"The environment here for learning is very supportive."
First-year student Carlos Almanza was struggling with his chemistry homework, so he called up Professor Roberto Garza-Lopez. The professor agreed to come over and help him, even though it was the weekend -- and Garza-Lopez wasn't even his professor for this particular class.
"In every class I've taken, professors have always taken the time if you need help," says Carlos, who plans to major in neuroscience or molecular biology and go on to become an oncologist. "Whether it was on a weekend, lunch, by e-mail, phone, they're there."
Friendly, engaged faculty helped draw Almanza to Pomona in the first place. While deciding on colleges, he visited campus for a Minority Student Action Program weekend, and was impressed with the professors he met. "There was that glimmer in their eyes, like 'this is real and you can have your hands in research and have fun with it,'" he said. "They're really willing to help you.'"
Almanza's favorite class so far is Introduction to Genetics, taught by Biology Professor Daniel Martinez. "He's so engaging," says Carlos. "He relates it to you. He's really being real with the students. Martinez's recent research work impressed Almanza. "He's up to date,'' says Carlos. "A lot of stuff that's not in the book he'll be like, ‘oh, recently, this and this and this.'"
Carlos is eager to get his own hands into some research, using the College's new, state-of-the-art lab facilities in the Richard C. Seaver Biology Building. But his interests stretch far beyond the sciences in a well-rounded approach that is typical of Pomona students. He's a student coordinator for the College's intramural sports program and is a sponsor in the residence halls, helping first-year students adjust to college life. And suddenly he's fallen in love with Japanese.

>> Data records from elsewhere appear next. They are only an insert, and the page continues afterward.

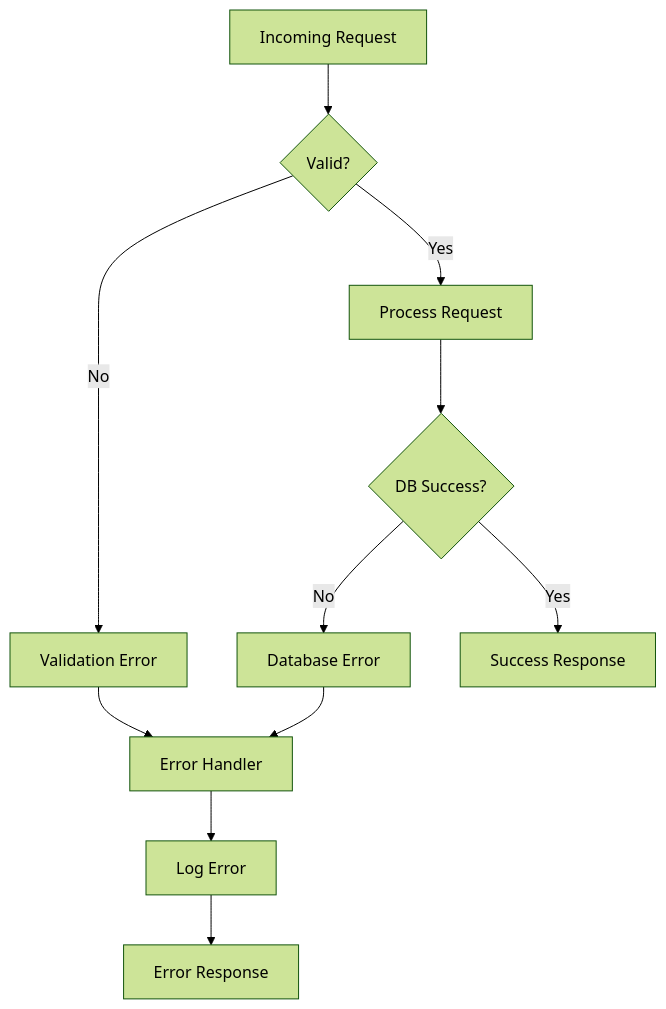
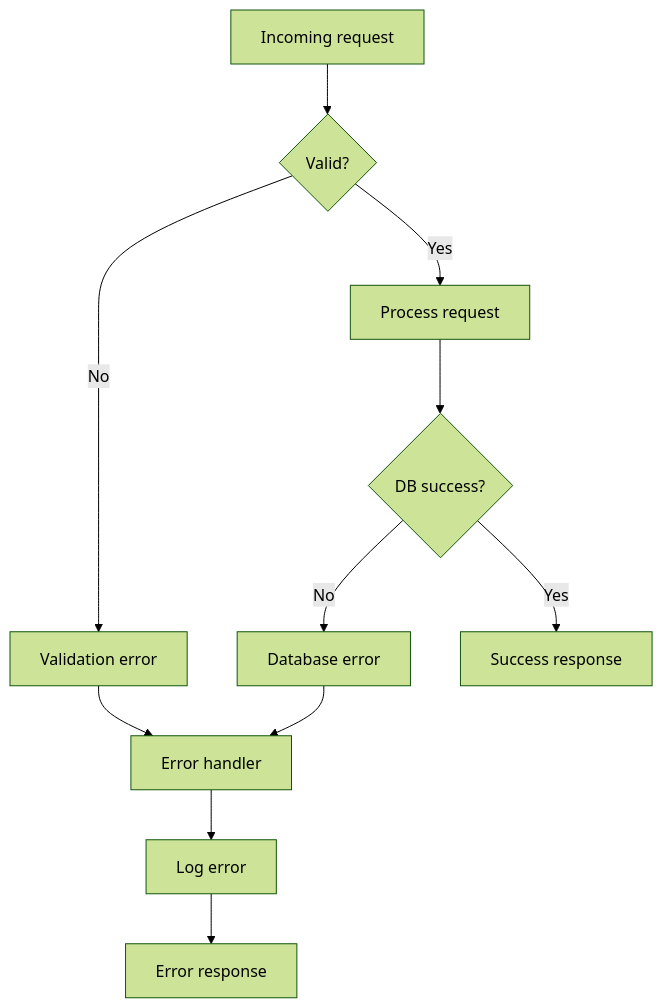
Before and after one commit to flatrick/agent-skills: the eighth of 19 diagrams in mastery-of-mermaid/references/common-patterns.md, drawn with Mermaid (forest theme). The commit also changed other lines of this file and 10 other files, not shown here.

````diff
--- a/mastery-of-mermaid/references/common-patterns.md
+++ b/mastery-of-mermaid/references/common-patterns.md
@@ -183,13 +227,13 @@
 ```mermaid
 flowchart TD
-    Request[Incoming Request] --> Validate{Valid?}
-    Validate -->|No| ValidationError[Validation Error]
-    ValidationError --> ErrorHandler[Error Handler]
-    Validate -->|Yes| Process[Process Request]
-    Process --> DB{DB Success?}
-    DB -->|No| DBError[Database Error]
+    Request[Incoming request] --> Validate{Valid?}
+    Validate -->|No| ValidationError[Validation error]
+    ValidationError --> ErrorHandler[Error handler]
+    Validate -->|Yes| Process[Process request]
+    Process --> DB{DB success?}
+    DB -->|No| DBError[Database error]
     DBError --> ErrorHandler
-    DB -->|Yes| Success[Success Response]
-    ErrorHandler --> LogError[Log Error]
-    LogError --> ErrorResponse[Error Response]
+    DB -->|Yes| Success[Success response]
+    ErrorHandler --> LogError[Log error]
+    LogError --> ErrorResponse[Error response]
 ```
````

He studied the language in high school, but didn't have many people to speak it with. Now he visits the lunchtime language tables at Pomona's Oldenborg Center for Modern Languages, where students can sit together to speak in languages ranging from Spanish to Arabic to Japanese. The opportunity for daily practice rekindled his fascination with the language.
"The environment here for learning is very supportive,'' says Carlos. "It's definitely helpful to be with people who want you to prosper. And you want them to prosper."